## INFORMATION PROVIDED
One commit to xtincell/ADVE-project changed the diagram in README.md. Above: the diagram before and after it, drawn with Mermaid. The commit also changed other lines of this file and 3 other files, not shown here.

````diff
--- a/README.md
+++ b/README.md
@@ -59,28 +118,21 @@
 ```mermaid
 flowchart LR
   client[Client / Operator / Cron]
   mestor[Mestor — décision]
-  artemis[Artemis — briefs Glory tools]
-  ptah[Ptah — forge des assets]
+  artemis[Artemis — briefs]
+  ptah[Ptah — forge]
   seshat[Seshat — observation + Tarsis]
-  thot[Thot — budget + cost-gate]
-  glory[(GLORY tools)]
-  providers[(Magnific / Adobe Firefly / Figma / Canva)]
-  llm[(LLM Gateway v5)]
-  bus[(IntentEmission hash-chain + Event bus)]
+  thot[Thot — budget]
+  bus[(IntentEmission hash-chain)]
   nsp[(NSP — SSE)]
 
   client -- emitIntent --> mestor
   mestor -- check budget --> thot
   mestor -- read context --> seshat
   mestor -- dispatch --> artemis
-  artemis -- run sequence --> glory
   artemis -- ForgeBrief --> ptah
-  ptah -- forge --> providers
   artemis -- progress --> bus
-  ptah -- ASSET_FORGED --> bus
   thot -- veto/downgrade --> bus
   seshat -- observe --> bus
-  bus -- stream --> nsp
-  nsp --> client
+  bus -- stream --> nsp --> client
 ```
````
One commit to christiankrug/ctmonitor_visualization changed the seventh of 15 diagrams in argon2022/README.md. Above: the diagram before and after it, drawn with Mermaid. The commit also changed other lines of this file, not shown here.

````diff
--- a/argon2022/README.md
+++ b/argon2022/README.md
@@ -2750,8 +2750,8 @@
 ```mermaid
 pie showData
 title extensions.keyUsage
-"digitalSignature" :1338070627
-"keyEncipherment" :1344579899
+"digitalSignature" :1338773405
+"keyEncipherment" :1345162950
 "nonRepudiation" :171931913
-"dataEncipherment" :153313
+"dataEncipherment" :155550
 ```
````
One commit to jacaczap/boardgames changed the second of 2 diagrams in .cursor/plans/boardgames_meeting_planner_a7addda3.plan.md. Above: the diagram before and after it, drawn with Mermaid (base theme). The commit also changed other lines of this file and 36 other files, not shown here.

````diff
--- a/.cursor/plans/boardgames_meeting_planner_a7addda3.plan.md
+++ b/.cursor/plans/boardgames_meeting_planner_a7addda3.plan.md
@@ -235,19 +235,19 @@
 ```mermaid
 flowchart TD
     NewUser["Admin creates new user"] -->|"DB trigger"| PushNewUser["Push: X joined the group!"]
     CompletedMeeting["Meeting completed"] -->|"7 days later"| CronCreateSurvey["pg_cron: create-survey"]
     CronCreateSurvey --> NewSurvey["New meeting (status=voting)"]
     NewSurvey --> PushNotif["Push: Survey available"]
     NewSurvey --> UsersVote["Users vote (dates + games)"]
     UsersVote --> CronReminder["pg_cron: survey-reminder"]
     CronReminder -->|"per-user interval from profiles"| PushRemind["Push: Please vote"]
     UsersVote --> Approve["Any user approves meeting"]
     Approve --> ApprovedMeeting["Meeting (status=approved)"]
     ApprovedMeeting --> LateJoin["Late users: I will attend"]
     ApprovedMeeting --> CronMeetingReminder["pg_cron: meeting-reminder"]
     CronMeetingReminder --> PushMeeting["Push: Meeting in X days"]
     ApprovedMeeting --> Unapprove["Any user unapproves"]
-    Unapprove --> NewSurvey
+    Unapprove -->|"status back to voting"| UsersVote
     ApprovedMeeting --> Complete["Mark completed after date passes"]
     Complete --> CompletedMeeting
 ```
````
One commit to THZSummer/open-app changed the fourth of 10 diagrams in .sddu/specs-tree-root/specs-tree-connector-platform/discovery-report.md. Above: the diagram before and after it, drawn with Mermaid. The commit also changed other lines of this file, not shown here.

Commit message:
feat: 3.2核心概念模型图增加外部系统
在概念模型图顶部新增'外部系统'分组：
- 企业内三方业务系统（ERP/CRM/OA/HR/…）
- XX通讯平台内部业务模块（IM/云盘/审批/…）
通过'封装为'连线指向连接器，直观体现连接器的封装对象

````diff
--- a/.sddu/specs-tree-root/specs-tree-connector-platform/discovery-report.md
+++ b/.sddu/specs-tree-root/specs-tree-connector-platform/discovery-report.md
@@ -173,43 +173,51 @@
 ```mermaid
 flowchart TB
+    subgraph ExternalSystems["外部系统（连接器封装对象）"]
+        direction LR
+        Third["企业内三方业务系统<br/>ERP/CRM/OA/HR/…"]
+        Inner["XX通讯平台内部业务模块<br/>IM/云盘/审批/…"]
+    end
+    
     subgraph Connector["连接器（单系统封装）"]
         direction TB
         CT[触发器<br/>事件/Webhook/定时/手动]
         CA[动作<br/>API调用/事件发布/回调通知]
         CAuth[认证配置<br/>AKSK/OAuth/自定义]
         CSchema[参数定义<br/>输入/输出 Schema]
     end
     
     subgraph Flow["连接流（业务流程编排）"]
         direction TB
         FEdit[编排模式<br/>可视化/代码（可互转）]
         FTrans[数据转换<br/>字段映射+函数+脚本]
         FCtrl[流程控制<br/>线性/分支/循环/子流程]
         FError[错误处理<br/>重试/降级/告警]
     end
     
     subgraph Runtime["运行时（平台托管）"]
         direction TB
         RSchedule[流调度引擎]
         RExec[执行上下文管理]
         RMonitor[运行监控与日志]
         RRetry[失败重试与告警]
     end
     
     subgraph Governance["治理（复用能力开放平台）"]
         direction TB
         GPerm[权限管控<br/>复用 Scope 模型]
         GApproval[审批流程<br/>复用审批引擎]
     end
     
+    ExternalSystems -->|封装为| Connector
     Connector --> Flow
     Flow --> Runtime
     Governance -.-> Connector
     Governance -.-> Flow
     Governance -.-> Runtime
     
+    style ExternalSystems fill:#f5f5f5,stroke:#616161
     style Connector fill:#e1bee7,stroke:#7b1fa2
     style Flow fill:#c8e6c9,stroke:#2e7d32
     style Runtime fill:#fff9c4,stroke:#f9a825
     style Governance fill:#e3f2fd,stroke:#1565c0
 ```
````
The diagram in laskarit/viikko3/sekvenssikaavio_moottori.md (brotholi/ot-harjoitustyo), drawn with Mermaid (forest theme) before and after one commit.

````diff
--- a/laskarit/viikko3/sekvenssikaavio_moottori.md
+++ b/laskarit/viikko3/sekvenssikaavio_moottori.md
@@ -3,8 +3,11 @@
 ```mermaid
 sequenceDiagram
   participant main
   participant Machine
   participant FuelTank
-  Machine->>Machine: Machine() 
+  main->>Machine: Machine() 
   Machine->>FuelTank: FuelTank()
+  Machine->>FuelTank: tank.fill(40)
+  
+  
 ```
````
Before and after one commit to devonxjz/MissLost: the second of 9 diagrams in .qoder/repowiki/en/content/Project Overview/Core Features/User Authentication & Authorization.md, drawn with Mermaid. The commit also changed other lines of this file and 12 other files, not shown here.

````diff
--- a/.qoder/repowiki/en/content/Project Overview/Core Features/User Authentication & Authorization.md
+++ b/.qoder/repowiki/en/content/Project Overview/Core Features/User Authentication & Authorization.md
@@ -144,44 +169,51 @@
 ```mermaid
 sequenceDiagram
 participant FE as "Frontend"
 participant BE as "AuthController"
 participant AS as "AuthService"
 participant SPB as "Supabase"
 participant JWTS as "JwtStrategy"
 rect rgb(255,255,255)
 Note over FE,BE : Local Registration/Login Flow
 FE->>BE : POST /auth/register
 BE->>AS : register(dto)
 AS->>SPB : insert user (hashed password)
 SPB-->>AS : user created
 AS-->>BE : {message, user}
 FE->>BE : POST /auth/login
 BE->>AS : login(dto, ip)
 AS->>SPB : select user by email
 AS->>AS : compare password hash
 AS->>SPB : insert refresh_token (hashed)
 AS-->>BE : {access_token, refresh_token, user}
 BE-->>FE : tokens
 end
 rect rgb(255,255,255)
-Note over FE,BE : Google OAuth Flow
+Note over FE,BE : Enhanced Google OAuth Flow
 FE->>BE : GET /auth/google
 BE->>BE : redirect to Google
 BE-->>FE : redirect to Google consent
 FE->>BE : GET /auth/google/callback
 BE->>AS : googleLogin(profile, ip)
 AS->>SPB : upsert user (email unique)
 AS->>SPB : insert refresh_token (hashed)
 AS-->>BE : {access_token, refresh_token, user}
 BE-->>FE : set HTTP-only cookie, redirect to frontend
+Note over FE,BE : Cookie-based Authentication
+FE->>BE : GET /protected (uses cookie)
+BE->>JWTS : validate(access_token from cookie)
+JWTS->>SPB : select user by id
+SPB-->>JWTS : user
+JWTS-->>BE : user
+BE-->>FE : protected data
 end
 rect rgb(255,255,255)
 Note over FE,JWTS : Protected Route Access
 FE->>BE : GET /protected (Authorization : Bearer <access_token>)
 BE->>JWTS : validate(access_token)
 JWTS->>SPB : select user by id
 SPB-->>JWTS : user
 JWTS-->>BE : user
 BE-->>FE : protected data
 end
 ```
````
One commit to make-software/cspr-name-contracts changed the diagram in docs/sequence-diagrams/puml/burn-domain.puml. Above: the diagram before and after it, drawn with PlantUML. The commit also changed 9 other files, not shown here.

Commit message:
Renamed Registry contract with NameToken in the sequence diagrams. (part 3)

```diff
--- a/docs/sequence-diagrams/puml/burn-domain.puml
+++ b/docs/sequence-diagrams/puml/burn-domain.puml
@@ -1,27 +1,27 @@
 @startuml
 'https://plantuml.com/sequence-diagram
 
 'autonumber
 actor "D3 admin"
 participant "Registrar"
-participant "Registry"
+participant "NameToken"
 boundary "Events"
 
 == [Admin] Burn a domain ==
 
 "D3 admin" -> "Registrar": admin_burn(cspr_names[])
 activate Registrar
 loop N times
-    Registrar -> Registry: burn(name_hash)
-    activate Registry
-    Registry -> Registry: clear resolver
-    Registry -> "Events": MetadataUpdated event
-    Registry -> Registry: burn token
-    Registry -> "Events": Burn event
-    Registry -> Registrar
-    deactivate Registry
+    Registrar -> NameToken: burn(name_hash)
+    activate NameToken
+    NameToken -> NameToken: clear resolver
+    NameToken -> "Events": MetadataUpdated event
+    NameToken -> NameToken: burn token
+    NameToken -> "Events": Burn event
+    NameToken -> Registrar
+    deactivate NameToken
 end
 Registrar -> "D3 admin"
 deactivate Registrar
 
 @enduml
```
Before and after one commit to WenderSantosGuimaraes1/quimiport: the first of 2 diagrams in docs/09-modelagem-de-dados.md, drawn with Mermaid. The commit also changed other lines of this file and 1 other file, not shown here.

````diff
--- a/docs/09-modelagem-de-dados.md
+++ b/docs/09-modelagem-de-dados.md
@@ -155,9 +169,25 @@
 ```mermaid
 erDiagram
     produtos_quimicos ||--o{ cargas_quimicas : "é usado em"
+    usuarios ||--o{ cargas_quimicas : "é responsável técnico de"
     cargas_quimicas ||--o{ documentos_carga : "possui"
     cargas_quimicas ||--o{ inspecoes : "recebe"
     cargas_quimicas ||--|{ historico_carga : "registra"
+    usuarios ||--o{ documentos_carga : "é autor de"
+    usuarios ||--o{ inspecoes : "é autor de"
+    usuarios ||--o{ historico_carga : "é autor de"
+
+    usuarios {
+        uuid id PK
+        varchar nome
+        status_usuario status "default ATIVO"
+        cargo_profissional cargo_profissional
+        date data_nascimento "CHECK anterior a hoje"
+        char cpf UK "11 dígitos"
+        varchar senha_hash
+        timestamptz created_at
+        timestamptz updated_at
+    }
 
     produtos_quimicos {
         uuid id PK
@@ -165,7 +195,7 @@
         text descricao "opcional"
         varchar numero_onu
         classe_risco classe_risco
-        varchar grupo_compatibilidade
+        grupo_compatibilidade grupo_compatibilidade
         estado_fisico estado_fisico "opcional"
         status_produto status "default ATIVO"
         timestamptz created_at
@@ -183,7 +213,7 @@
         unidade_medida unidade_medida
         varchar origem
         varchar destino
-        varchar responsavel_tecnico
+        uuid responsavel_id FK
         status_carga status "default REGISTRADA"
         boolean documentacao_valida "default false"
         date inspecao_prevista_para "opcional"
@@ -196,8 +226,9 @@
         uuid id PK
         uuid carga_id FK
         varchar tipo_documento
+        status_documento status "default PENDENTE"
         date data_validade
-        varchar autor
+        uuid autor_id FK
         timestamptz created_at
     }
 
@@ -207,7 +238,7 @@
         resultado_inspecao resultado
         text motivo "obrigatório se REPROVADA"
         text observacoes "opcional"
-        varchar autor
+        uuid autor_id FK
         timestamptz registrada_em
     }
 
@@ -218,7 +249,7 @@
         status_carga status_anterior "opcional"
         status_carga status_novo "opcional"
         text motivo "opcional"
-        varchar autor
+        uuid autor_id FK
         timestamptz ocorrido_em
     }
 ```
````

## WHAT THE TASK ASKS
Search the listing for the word "Registry", and copy every line in which it is found.

## PROBLEM SOLUTION
Renamed Registry contract with NameToken in the sequence diagrams. (part 3)
-participant "Registry"
-    Registrar -> Registry: burn(name_hash)
-    activate Registry
-    Registry -> Registry: clear resolver
-    Registry -> "Events": MetadataUpdated event
-    Registry -> Registry: burn token
-    Registry -> "Events": Burn event
-    Registry -> Registrar
-    deactivate Registry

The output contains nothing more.